### WHAT YOU NEED TO DO
Print every line below exactly as written, but leave the pictures behind.

Extracted data entries
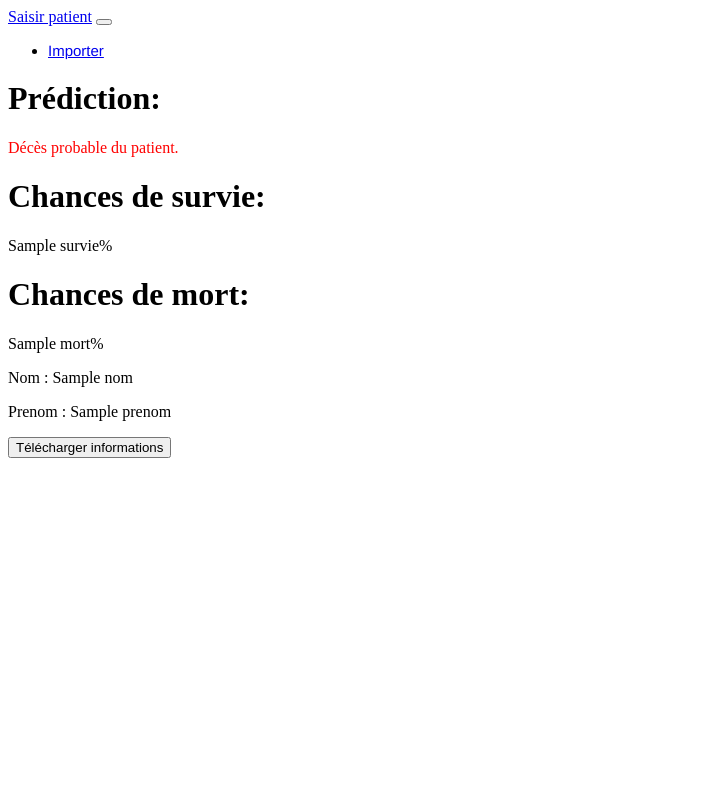
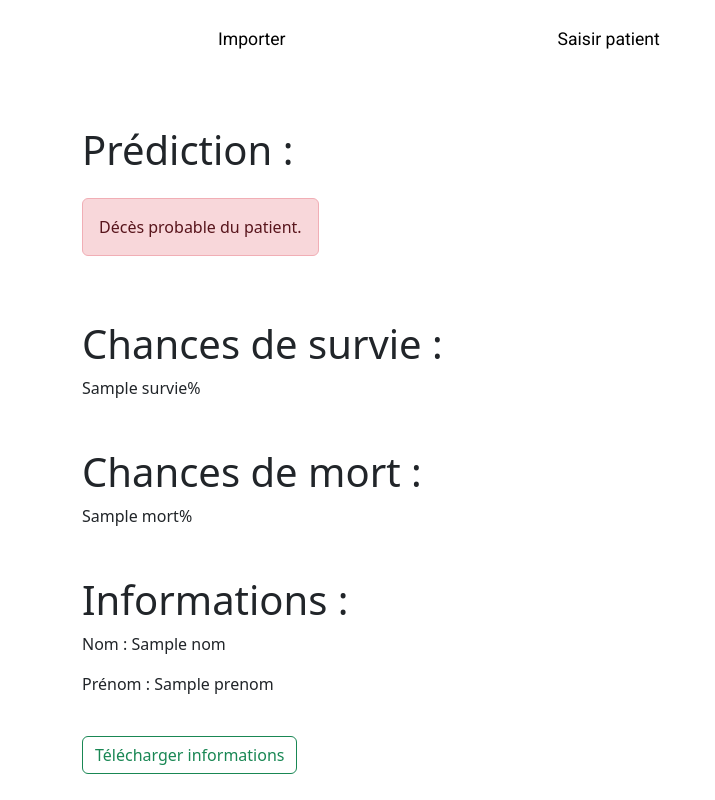
Before and after one commit to EddyS999/neuroPredict, a Django app: template application/templates/prediction.html in a window 1280 px wide. Shown: the whole page, without its empty margins (0-715 px from the left). Run offline with Django 4.2, Linux system fonts and the light colour scheme; the template is opened without the code that fills it: most values are stand-ins (such as "Sample title", 1, 10 or a date in 2020); some libraries are stand-ins or nearby versions.

Commit message:
interface

```diff
--- a/application/templates/importer.html
+++ b/application/templates/importer.html
@@ -15,8 +15,8 @@
 <body>
 
     <div class="container">
-        <h1>Importez fichier CSV</h1>
-        <p>Obtenez directement les résultats de vos patients en important un fichier CSV.</p><br>
+        <h1 class="fw-light">Importez fichier CSV</h1>
+        <p class="fw-light">Obtenez directement les résultats de vos patients en important un fichier CSV.</p><br>
         <form method="POST" enctype="multipart/form-data" action="{% url 'read_csv' %}">
             {% csrf_token %}
             <div class="mb-3">
--- a/application/templates/navigation.html
+++ b/application/templates/navigation.html
@@ -5,27 +5,26 @@
     <script src="https://code.jquery.com/jquery-3.5.1.slim.min.js"></script>
     <script src="https://cdn.jsdelivr.net/npm/@popperjs/core@2.5.4/dist/umd/popper.min.js"></script>
     <script src="https://stackpath.bootstrapcdn.com/bootstrap/4.5.2/js/bootstrap.min.js"></script>
+    <link href="https://fonts.googleapis.com/css2?family=Roboto:wght@400;700&display=swap" rel="stylesheet">
     <link rel="stylesheet" href="/static/css/navigation.css">
 </head>
 
 <body>
-    <nav class="navbar navbar-expand-lg navbar-light bg-light ">
-        <a class="navbar-brand" href="{% url 'index' %}">Saisir patient</a>
-        <button class="navbar-toggler" type="button" data-toggle="collapse" data-target="#navbarNav"
-            aria-controls="navbarNav" aria-expanded="false" aria-label="Toggle navigation">
-            <span class="navbar-toggler-icon"></span>
-        </button>
-        <div class="collapse navbar-collapse" id="navbarNav">
-            <ul class="navbar-nav">
+    <nav class="navbar navbar-expand-lg  " style="background-color: white;">
+        <div class="container">
+            <ul class="navbar-nav mynavbar ml-auto ">
                 <li class="nav-item">
-                    <a class="nav-link" href="{% url 'importer' %}">Importer</a>
+                    <a class="nav-link active" aria-current="page" href="{% url 'importer' %}">Importer</a>
+                </li>
+                <li class="nav-item">
+                    <a class="nav-link active" href="{% url 'index' %}">Saisir patient</a>
                 </li>
             </ul>
         </div>
     </nav>
+
     {% block content %}
     {% endblock %}
 </body>
 
-
 </html>
--- a/application/templates/prediction.html
+++ b/application/templates/prediction.html
@@ -3,31 +3,48 @@
 <!DOCTYPE html>
 {%block content%}
 <html>
+<!--A corriger -->
+<!-- Lorsqu'on actualise la page un doublon est créer dans la base de donnée -->
+
 
 <head>
-
+    <meta charset="utf-8">
+    <meta name="viewport" content="width=device-width, initial-scale=1">
+    <link href="https://cdn.jsdelivr.net/npm/bootstrap@5.3.0-alpha3/dist/css/bootstrap.min.css" rel="stylesheet"
+        integrity="sha384-KK94CHFLLe+nY2dmCWGMq91rCGa5gtU4mk92HdvYe+M/SXH301p5ILy+dN9+nJOZ" crossorigin="anonymous">
+    <link rel="stylesheet" href="/static/css/prediction.css">
+    <script src="/static/scripts/prediction.js"></script>
 </head>
 
 <body>
-    <h1>Prédiction: </h1>
-    {% if prediction == 1 %}
-    <p style="color: green;">Survie probable du patient.</p>
-    {% else %}
-    <P style="color:red">Décès probable du patient.</P>
-    {% endif %}
-    <h1>Chances de survie: </h1>
-    {{survie}}%
-    <h1>Chances de mort: </h1>
-    {{mort}}%
+    <div class="container">
+        <h1 class="mt-5 fw-light">Prédiction :</h1>
+        {% if prediction == 1 %}
+        <div class="alert alert-success mt-3 d-inline-block w-auto" role="alert">
+            Survie probable du patient.
+        </div>
+        {% else %}
+        <div class="alert alert-danger mt-3 d-inline-block w-auto" role="alert">
+            Décès probable du patient.
+        </div>
+        {% endif %}
 
-    <p>Nom : {{nom}}</p>
-    <p>Prenom : {{prenom}}</p>
+        <h1 class="mt-5 fw-light">Chances de survie :</h1>
+        <p>{{ survie }}%</p>
 
-    <form action="{% url 'generer_csv' %}" method="post">
-        {% csrf_token %}
-        <button type="submit">Télécharger informations</button>
-    </form>
+        <h1 class="mt-5 fw-light">Chances de mort :</h1>
+        <p>{{ mort }}%</p>
 
+        <h1 class="mt-5 fw-light">Informations : </h1>
+
+        <p>Nom : {{ nom }}</p>
+        <p>Prénom : {{ prenom }}</p>
+
+        <form action="{% url 'generer_csv' %}" method="post">
+            {% csrf_token %}
+            <button type="submit" class="btn btn-outline-success mt-4">Télécharger informations</button>
+        </form>
+    </div>
 
 
 </body>
--- a/neuroPredict/settings.py
+++ b/neuroPredict/settings.py
@@ -11,6 +11,7 @@ https://docs.djangoproject.com/en/4.2/ref/settings/
 """
 
 from pathlib import Path
+import os
 
 # Build paths inside the project like this: BASE_DIR / 'subdir'.
 BASE_DIR = Path(__file__).resolve().parent.parent
@@ -117,7 +118,7 @@ USE_TZ = True
 # https://docs.djangoproject.com/en/4.2/howto/static-files/
 
 STATIC_URL = 'static/'
-
+STATICFILES_DIRS = [os.path.join(BASE_DIR, 'static')]
 # Default primary key field type
 # https://docs.djangoproject.com/en/4.2/ref/settings/#default-auto-field
 
--- a/static/css/navigation.css
+++ b/static/css/navigation.css
@@ -1,4 +1,45 @@
-.navbar .nav-item {
-    font-size: 15px;
-    font-family: 'Franklin Gothic Medium', 'Arial Narrow', Arial, sans-serif;
+.navbar .navbar-nav .nav-link {
+    color: black;
+    font-size: 1.1em;
+    font-family: 'Roboto', sans-serif;
 }
+
+.navbar .navbar-nav .nav-item:hover::after {
+    width: 100%;
+}
+
+.navbar .navbar-nav .nav-item::after {
+    transition: all 0.5s;
+}
+
+@media only screen and (min-width: 992px) {
+    .navbar {
+        padding: 0;
+    }
+
+    .navbar .navbar-nav .nav-link {
+        padding: 1em 0;
+    }
+
+    .navbar .navbar-nav .nav-item {
+        margin: 0 8em;
+        /*0 1em;*/
+    }
+}
+
+.navbar .navbar-nav .nav-item {
+    position: relative;
+}
+
+/*effet*/
+.navbar .navbar-nav .nav-item::after {
+    position: absolute;
+    bottom: 0;
+    left: 0;
+    right: 0;
+    margin: auto;
+    background-color: cyan;
+    width: 0%;
+    content: "";
+    height: 4px;
+}
--- a/static/scripts/prediction.js
+++ b/static/scripts/prediction.js
@@ -0,0 +1 @@
+//Ce fichier va permettre d'ajouter chartsJS
```
Also changed, not shown: application/csv_manager.py (+1 -26 lines), application/forms.py (+18 -2 lines), db.sqlite3, static/scripts/index.js (deleted), static/scripts/navigation.js (deleted).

### THE ANSWER
Before and after one commit to EddyS999/neuroPredict, a Django app: template application/templates/prediction.html in a window 1280 px wide. Shown: the whole page, without its empty margins (0-715 px from the left). Run offline with Django 4.2, Linux system fonts and the light colour scheme; the template is opened without the code that fills it: most values are stand-ins (such as "Sample title", 1, 10 or a date in 2020); some libraries are stand-ins or nearby versions.

Commit message:
interface

```diff
--- a/application/templates/importer.html
+++ b/application/templates/importer.html
@@ -15,8 +15,8 @@
 <body>
 
     <div class="container">
-        <h1>Importez fichier CSV</h1>
-        <p>Obtenez directement les résultats de vos patients en important un fichier CSV.</p><br>
+        <h1 class="fw-light">Importez fichier CSV</h1>
+        <p class="fw-light">Obtenez directement les résultats de vos patients en important un fichier CSV.</p><br>
         <form method="POST" enctype="multipart/form-data" action="{% url 'read_csv' %}">
             {% csrf_token %}
             <div class="mb-3">
--- a/application/templates/navigation.html
+++ b/application/templates/navigation.html
@@ -5,27 +5,26 @@
     <script src="https://code.jquery.com/jquery-3.5.1.slim.min.js"></script>
     <script src="https://cdn.jsdelivr.net/npm/@popperjs/core@2.5.4/dist/umd/popper.min.js"></script>
     <script src="https://stackpath.bootstrapcdn.com/bootstrap/4.5.2/js/bootstrap.min.js"></script>
+    <link href="https://fonts.googleapis.com/css2?family=Roboto:wght@400;700&display=swap" rel="stylesheet">
     <link rel="stylesheet" href="/static/css/navigation.css">
 </head>
 
 <body>
-    <nav class="navbar navbar-expand-lg navbar-light bg-light ">
-        <a class="navbar-brand" href="{% url 'index' %}">Saisir patient</a>
-        <button class="navbar-toggler" type="button" data-toggle="collapse" data-target="#navbarNav"
-            aria-controls="navbarNav" aria-expanded="false" aria-label="Toggle navigation">
-            <span class="navbar-toggler-icon"></span>
-        </button>
-        <div class="collapse navbar-collapse" id="navbarNav">
-            <ul class="navbar-nav">
+    <nav class="navbar navbar-expand-lg  " style="background-color: white;">
+        <div class="container">
+            <ul class="navbar-nav mynavbar ml-auto ">
                 <li class="nav-item">
-                    <a class="nav-link" href="{% url 'importer' %}">Importer</a>
+                    <a class="nav-link active" aria-current="page" href="{% url 'importer' %}">Importer</a>
+                </li>
+                <li class="nav-item">
+                    <a class="nav-link active" href="{% url 'index' %}">Saisir patient</a>
                 </li>
             </ul>
         </div>
     </nav>
+
     {% block content %}
     {% endblock %}
 </body>
 
-
 </html>
--- a/application/templates/prediction.html
+++ b/application/templates/prediction.html
@@ -3,31 +3,48 @@
 <!DOCTYPE html>
 {%block content%}
 <html>
+<!--A corriger -->
+<!-- Lorsqu'on actualise la page un doublon est créer dans la base de donnée -->
+
 
 <head>
-
+    <meta charset="utf-8">
+    <meta name="viewport" content="width=device-width, initial-scale=1">
+    <link href="https://cdn.jsdelivr.net/npm/bootstrap@5.3.0-alpha3/dist/css/bootstrap.min.css" rel="stylesheet"
+        integrity="sha384-KK94CHFLLe+nY2dmCWGMq91rCGa5gtU4mk92HdvYe+M/SXH301p5ILy+dN9+nJOZ" crossorigin="anonymous">
+    <link rel="stylesheet" href="/static/css/prediction.css">
+    <script src="/static/scripts/prediction.js"></script>
 </head>
 
 <body>
-    <h1>Prédiction: </h1>
-    {% if prediction == 1 %}
-    <p style="color: green;">Survie probable du patient.</p>
-    {% else %}
-    <P style="color:red">Décès probable du patient.</P>
-    {% endif %}
-    <h1>Chances de survie: </h1>
-    {{survie}}%
-    <h1>Chances de mort: </h1>
-    {{mort}}%
+    <div class="container">
+        <h1 class="mt-5 fw-light">Prédiction :</h1>
+        {% if prediction == 1 %}
+        <div class="alert alert-success mt-3 d-inline-block w-auto" role="alert">
+            Survie probable du patient.
+        </div>
+        {% else %}
+        <div class="alert alert-danger mt-3 d-inline-block w-auto" role="alert">
+            Décès probable du patient.
+        </div>
+        {% endif %}
 
-    <p>Nom : {{nom}}</p>
-    <p>Prenom : {{prenom}}</p>
+        <h1 class="mt-5 fw-light">Chances de survie :</h1>
+        <p>{{ survie }}%</p>
 
-    <form action="{% url 'generer_csv' %}" method="post">
-        {% csrf_token %}
-        <button type="submit">Télécharger informations</button>
-    </form>
+        <h1 class="mt-5 fw-light">Chances de mort :</h1>
+        <p>{{ mort }}%</p>
 
+        <h1 class="mt-5 fw-light">Informations : </h1>
+
+        <p>Nom : {{ nom }}</p>
+        <p>Prénom : {{ prenom }}</p>
+
+        <form action="{% url 'generer_csv' %}" method="post">
+            {% csrf_token %}
+            <button type="submit" class="btn btn-outline-success mt-4">Télécharger informations</button>
+        </form>
+    </div>
 
 
 </body>
--- a/neuroPredict/settings.py
+++ b/neuroPredict/settings.py
@@ -11,6 +11,7 @@ https://docs.djangoproject.com/en/4.2/ref/settings/
 """
 
 from pathlib import Path
+import os
 
 # Build paths inside the project like this: BASE_DIR / 'subdir'.
 BASE_DIR = Path(__file__).resolve().parent.parent
@@ -117,7 +118,7 @@ USE_TZ = True
 # https://docs.djangoproject.com/en/4.2/howto/static-files/
 
 STATIC_URL = 'static/'
-
+STATICFILES_DIRS = [os.path.join(BASE_DIR, 'static')]
 # Default primary key field type
 # https://docs.djangoproject.com/en/4.2/ref/settings/#default-auto-field
 
--- a/static/css/navigation.css
+++ b/static/css/navigation.css
@@ -1,4 +1,45 @@
-.navbar .nav-item {
-    font-size: 15px;
-    font-family: 'Franklin Gothic Medium', 'Arial Narrow', Arial, sans-serif;
+.navbar .navbar-nav .nav-link {
+    color: black;
+    font-size: 1.1em;
+    font-family: 'Roboto', sans-serif;
 }
+
+.navbar .navbar-nav .nav-item:hover::after {
+    width: 100%;
+}
+
+.navbar .navbar-nav .nav-item::after {
+    transition: all 0.5s;
+}
+
+@media only screen and (min-width: 992px) {
+    .navbar {
+        padding: 0;
+    }
+
+    .navbar .navbar-nav .nav-link {
+        padding: 1em 0;
+    }
+
+    .navbar .navbar-nav .nav-item {
+        margin: 0 8em;
+        /*0 1em;*/
+    }
+}
+
+.navbar .navbar-nav .nav-item {
+    position: relative;
+}
+
+/*effet*/
+.navbar .navbar-nav .nav-item::after {
+    position: absolute;
+    bottom: 0;
+    left: 0;
+    right: 0;
+    margin: auto;
+    background-color: cyan;
+    width: 0%;
+    content: "";
+    height: 4px;
+}
--- a/static/scripts/prediction.js
+++ b/static/scripts/prediction.js
@@ -0,0 +1 @@
+//Ce fichier va permettre d'ajouter chartsJS
```
Also changed, not shown: application/csv_manager.py (+1 -26 lines), application/forms.py (+18 -2 lines), db.sqlite3, static/scripts/index.js (deleted), static/scripts/navigation.js (deleted).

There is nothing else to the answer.